Rubber has a nasty habit of becoming brittle and breaking as the years mount. What NZXT has done different with their rubber (if anything) hasn’t been made available. Because of this, we would have liked to see NZXT include some extra rubber bands, or gone with a more tried and true approach of using metal hangers instead.
Just for review’s sake we got our old Coolermaster HAF 932 out of the closet to see how well the Havik 140 fit. Unsurprisingly, things were much roomier and easier to deal with.
We’ve heard plenty of things about the Havik 140’s cooling abilities since it was released (and other reviews began trickling out). We were skeptical that it was on par with the mighty Noctua NH-D14. And while we can’t speak on the Noctua as we haven’t personally tested it, our numbers have at least matched up with other reviews.
On our Intel Core i7 2600K overclocked to 4.5 GHz @ 1.33v we saw temps max out at right around 60C (+/- 1-2 degrees over 24-hour testing). The room in which we tested was in a cool Indiana basement, (65F) so our results are admittingly going to be lower than many others. That said, comparing our results at our room temps. is consistant with tests consisting of higher ambient temps — the NZXT performs and performs well. In fact, the Havik 140 offers up 1-2 degrees cooler temps than our normal cooler, the Corsair H70.
In short: NZXT’s first foray into high-end air cooling is a smashing success.
The Havik 140 marks a new market for Gadgetsteria. While we’ve dabbled with some PC hardware before, air coolers are new for us. Because of that, we don’t have a long list of data consisting of other coolers to compare to. But rest assured, we’re working on continuing the PC hardware reviews and look forward to adding more data to help you make better buying decisions when it comes to such things.
Soapbox speech aside, is the Havik 140 really worth buying at its asking price of $74.99? We’ll note that the Havik 140 is priced on the higher side of air coolers and beginning to encroach on sealed water cooling systems. While the latter don’t always exceed the performance of a good high-end air cooler, they are generally much more compact — something smaller case owners will greatly appreciate.
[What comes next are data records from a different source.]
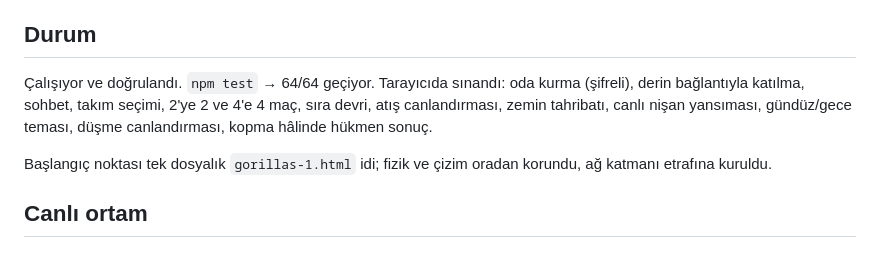
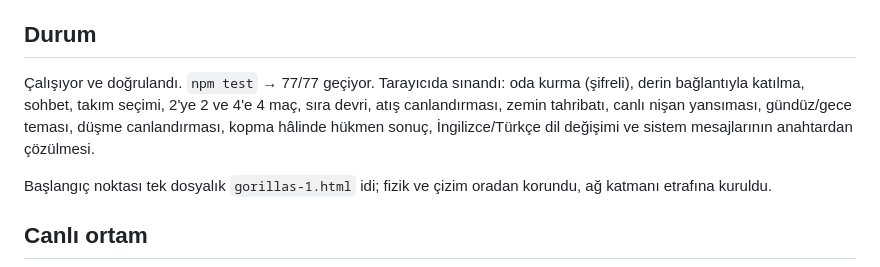
Before and after one commit to sinantenekeci/gorillas-online, a Markdown page: AI_HANDOFF.md, the part around one of its changes. GitHub-like rendering.

```diff
--- a/AI_HANDOFF.md
+++ b/AI_HANDOFF.md
@@ -4,10 +4,11 @@ Son güncelleme: 2026-08-21
 
 ## Durum
 
-Çalışıyor ve doğrulandı. `npm test` → 64/64 geçiyor. Tarayıcıda sınandı: oda
+Çalışıyor ve doğrulandı. `npm test` → 77/77 geçiyor. Tarayıcıda sınandı: oda
 kurma (şifreli), derin bağlantıyla katılma, sohbet, takım seçimi, 2'ye 2 ve
 4'e 4 maç, sıra devri, atış canlandırması, zemin tahribatı, canlı nişan
-yansıması, gündüz/gece teması, düşme canlandırması, kopma hâlinde hükmen sonuç.
+yansıması, gündüz/gece teması, düşme canlandırması, kopma hâlinde hükmen sonuç,
+İngilizce/Türkçe dil değişimi ve sistem mesajlarının anahtardan çözülmesi.
 
 Başlangıç noktası tek dosyalık `gorillas-1.html` idi; fizik ve çizim oradan
 korundu, ağ katmanı etrafına kuruldu.
```
Also changed, not shown: other parts of AI_HANDOFF.md (+69 -3 lines).
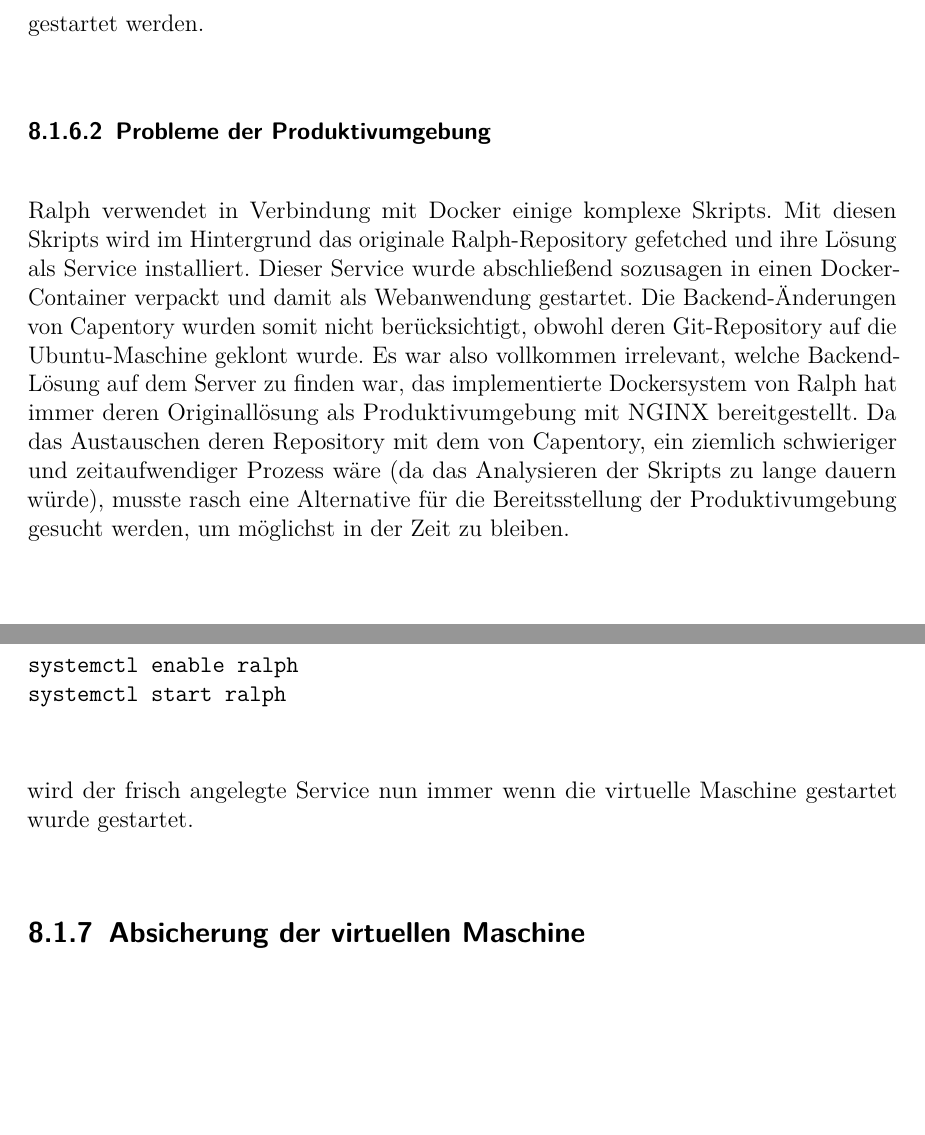
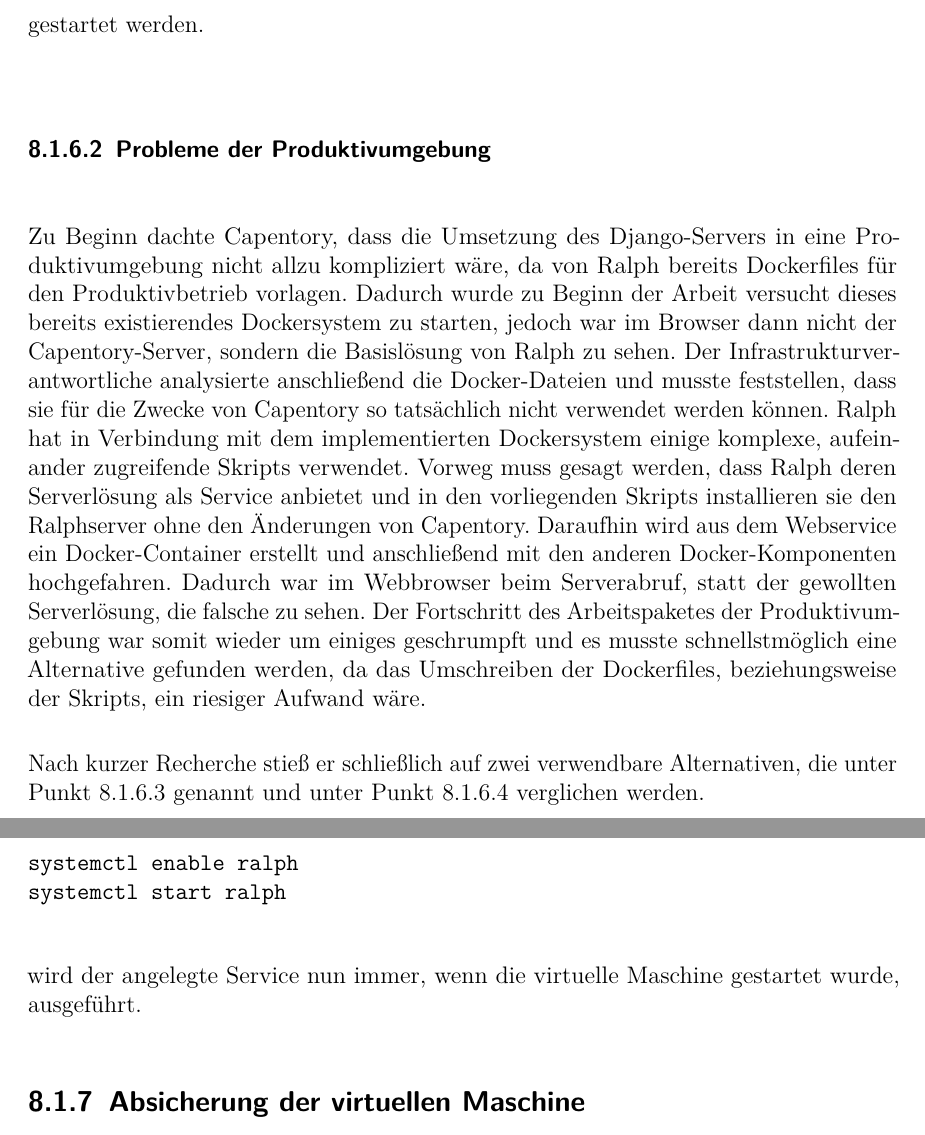
Before and after one commit to JosipDomazetDev/Capentory-Diploma-Thesis, a LaTeX thesis (diplomarbeit.tex, which reads text/wss.tex): two parts of pages 103 and 109 of 157, joined at a grey line, cut so that both start at the same text, the shorter picture padded with empty space. Compiled offline with pdfLaTeX.

Commit message:
wss gustl changes part 3

```diff
--- a/text/wss.tex
+++ b/text/wss.tex
@@ -487,20 +486,30 @@ gestartet werden.
 \subsubsection{Probleme der
 Produktivumgebung}\label{probleme-der-produktivumgebung}}
 
-Ralph verwendet in Verbindung mit Docker einige komplexe Skripts. Mit
-diesen Skripts wird im Hintergrund das originale Ralph-Repository
-gefetched und ihre Lösung als Service installiert. Dieser Service wurde
-abschließend sozusagen in einen Docker-Container verpackt und damit als
-Webanwendung gestartet. Die Backend-Änderungen von Capentory wurden
-somit nicht berücksichtigt, obwohl deren Git-Repository auf die
-Ubuntu-Maschine geklont wurde. Es war also vollkommen irrelevant, welche
-Backend-Lösung auf dem Server zu finden war, das implementierte
-Dockersystem von Ralph hat immer deren Originallösung als
-Produktivumgebung mit NGINX bereitgestellt. Da das Austauschen deren
-Repository mit dem von Capentory, ein ziemlich schwieriger und
-zeitaufwendiger Prozess wäre (da das Analysieren der Skripts zu lange
-dauern würde), musste rasch eine Alternative für die Bereitsstellung der
-Produktivumgebung gesucht werden, um möglichst in der Zeit zu bleiben.
+Zu Beginn dachte Capentory, dass die Umsetzung des Django-Servers in
+eine Produktivumgebung nicht allzu kompliziert wäre, da von Ralph
+bereits Dockerfiles für den Produktivbetrieb vorlagen. Dadurch wurde zu
+Beginn der Arbeit versucht dieses bereits existierendes Dockersystem zu
+starten, jedoch war im Browser dann nicht der Capentory-Server, sondern
+die Basislösung von Ralph zu sehen. Der Infrastrukturverantwortliche
+analysierte anschließend die Docker-Dateien und musste feststellen, dass
+sie für die Zwecke von Capentory so tatsächlich nicht verwendet werden
+können. Ralph hat in Verbindung mit dem implementierten Dockersystem
+einige komplexe, aufeinander zugreifende Skripts verwendet. Vorweg muss
+gesagt werden, dass Ralph deren Serverlösung als Service anbietet und in
+den vorliegenden Skripts installieren sie den Ralphserver ohne den
+Änderungen von Capentory. Daraufhin wird aus dem Webservice ein
+Docker-Container erstellt und anschließend mit den anderen
+Docker-Komponenten hochgefahren. Dadurch war im Webbrowser beim
+Serverabruf, statt der gewollten Serverlösung, die falsche zu sehen. Der
+Fortschritt des Arbeitspaketes der Produktivumgebung war somit wieder um
+einiges geschrumpft und es musste schnellstmöglich eine Alternative
+gefunden werden, da das Umschreiben der Dockerfiles, beziehungsweise der
+Skripts, ein riesiger Aufwand wäre.
+
+Nach kurzer Recherche stieß er schließlich auf zwei verwendbare
+Alternativen, die unter Punkt \ref{alternativen} genannt und unter Punkt
+\ref{uwsgi-vs.-gunicorn} verglichen werden.
 
 \hypertarget{alternativen}{%
 \subsubsection{Alternativen}\label{alternativen}}
@@ -743,8 +752,8 @@ systemctl enable ralph
 systemctl start ralph
 \end{verbatim}
 
-wird der frisch angelegte Service nun immer wenn die virtuelle Maschine
-gestartet wurde gestartet.
+wird der angelegte Service nun immer, wenn die virtuelle Maschine
+gestartet wurde, ausgeführt.
 
 \hypertarget{absicherung-der-virtuellen-maschine}{%
 \subsection{Absicherung der virtuellen
```
Also changed, not shown: markdown/weiss.md (+12 -10 lines), text/wss.tex (25 more changed lines).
In the end, we’re comfortable recommending the Havik 140. It’s a great high-end air cooler with a smaller-than-your-average footprint that also happens to run rather quietly. That said, we worry about the agin of the rubber bands holding the fans, and owners of mid-size cases will want to do some measuring before taking the plunge.
Purchase: NZXT Havik 140
Gadgetsteria’s Rating: 8
- Performance: 9
- Price: 8
- Included Parts & Installation: 7.5